Short-term Exposure to Pollutants Increases Heart Attack Risk, Study Says

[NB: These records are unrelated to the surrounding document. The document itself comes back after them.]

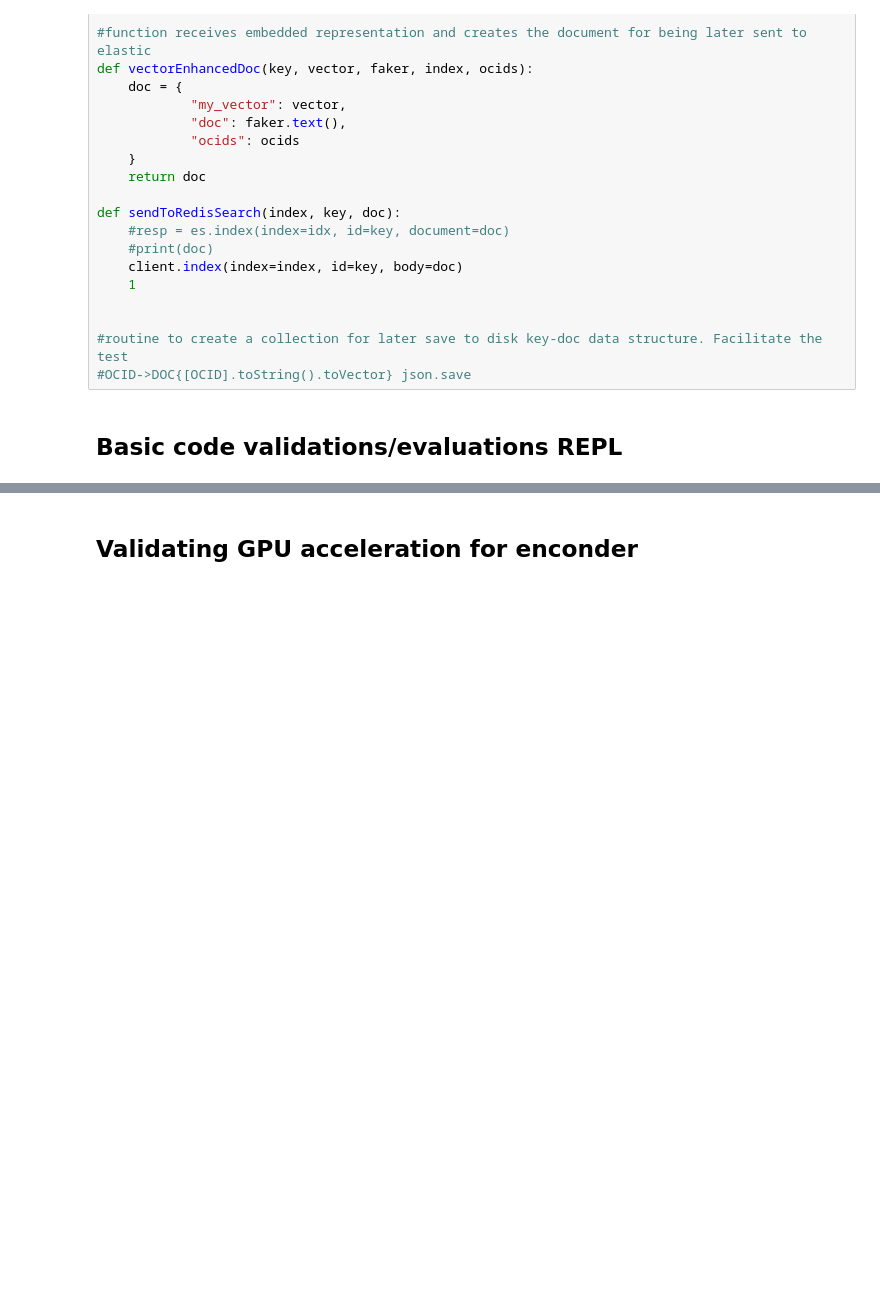
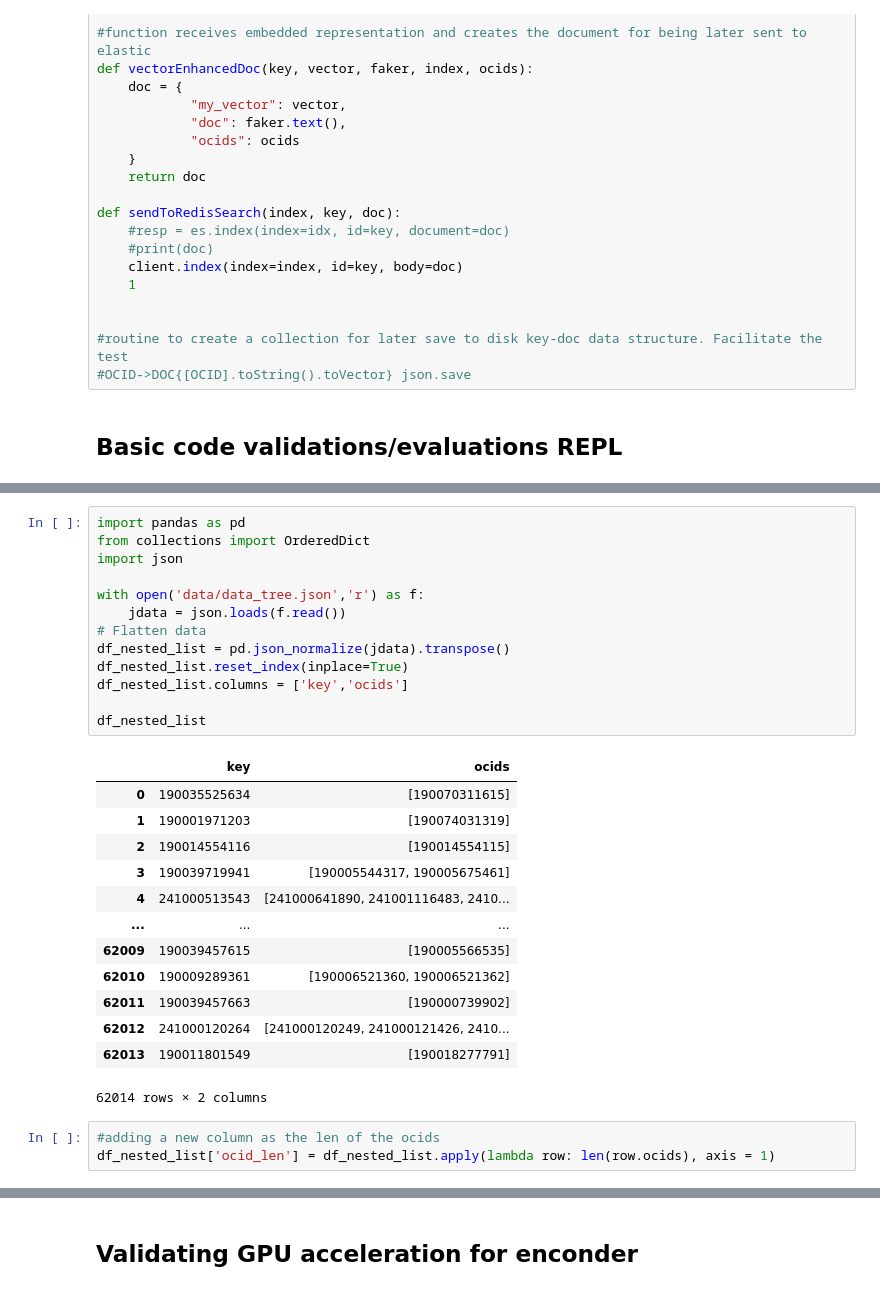
Before and after one commit to TIAGOOOLIVEIRA/vector-search-tree-path-embedded-ANN-algorithms-DB-plugins, a Jupyter notebook: vector-search-tree-path-embedded-ANN-algorithms-DB-plugins.ipynb, the cells around one changed output, grey strips where cells are left out. Saved outputs shown, nothing was run; the diff lists cells and outputs as text; blank space fills up the shorter version.

```diff
--- a/vector-search-tree-path-embedded-ANN-algorithms-DB-plugins.ipynb
+++ b/vector-search-tree-path-embedded-ANN-algorithms-DB-plugins.ipynb
@@ -370,0 +426,30 @@ sentence_embeddings
+# %%
+import pandas as pd
+from collections import OrderedDict
+import json
+
+with open('data/data_tree.json','r') as f:
+    jdata = json.loads(f.read())
+# Flatten data
+df_nested_list = pd.json_normalize(jdata).transpose()
+df_nested_list.reset_index(inplace=True)
+df_nested_list.columns = ['key','ocids']
+
+df_nested_list
+# %% [output]
+|  | key | ocids |
+| 0 | 190035525634 | [190070311615] |
+| 1 | 190001971203 | [190074031319] |
+| 2 | 190014554116 | [190014554115] |
+| 3 | 190039719941 | [190005544317, 190005675461] |
+| 4 | 241000513543 | [241000641890, 241001116483, 2410... |
+| ... | ... | ... |
+| 62009 | 190039457615 | [190005566535] |
+| 62010 | 190009289361 | [190006521360, 190006521362] |
+| 62011 | 190039457663 | [190000739902] |
+| 62012 | 241000120264 | [241000120249, 241000121426, 2410... |
+| 62013 | 190011801549 | [190018277791] |
+62014 rows × 2 columns
+# %%
+#adding a new column as the len of the ocids
+df_nested_list['ocid_len'] = df_nested_list.apply(lambda row: len(row.ocids), axis = 1)
```
Also changed, not shown: parts of 5 cells of this notebook.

A new report says that even short-term exposure to major air pollutants increases the risk of heart attack. In an analysis of more than 100 studies conducted worldwide, researchers from the Paris Cardiovascular Research Center found that increased exposure to pollutants — including fine particles, coarse particles, nitrogen dioxide, carbon monoxide, and sulfur dioxide — consistently increased the health risks after even short-term exposure, or less than seven days. While the risk from pollutant exposure was relatively small, compared with factors such as high blood pressure, the number of people breathing these pollutants worldwide is so large that a sizable number of people are at risk, the study said. In the case of fine particles, the researchers found that heart attacks increased 2.5 percent for every incremental increase in pollution levels. In other words, if fine particle levels reached 10 micrograms per cubic meter in one city, and 20 micrograms in another, the rate of heart attacks would be 2.5 percent greater in the second city, according to the study, published in the Journal of the American Medical Association. Most of the pollutants are associated with the burning of fossil fuels for transportation or industry. In a separate study, MIT researchers found that air pollution associated with China’s steep industrial growth caused health care costs to jump from $22 billion in 1975 to $112 billion in 2005.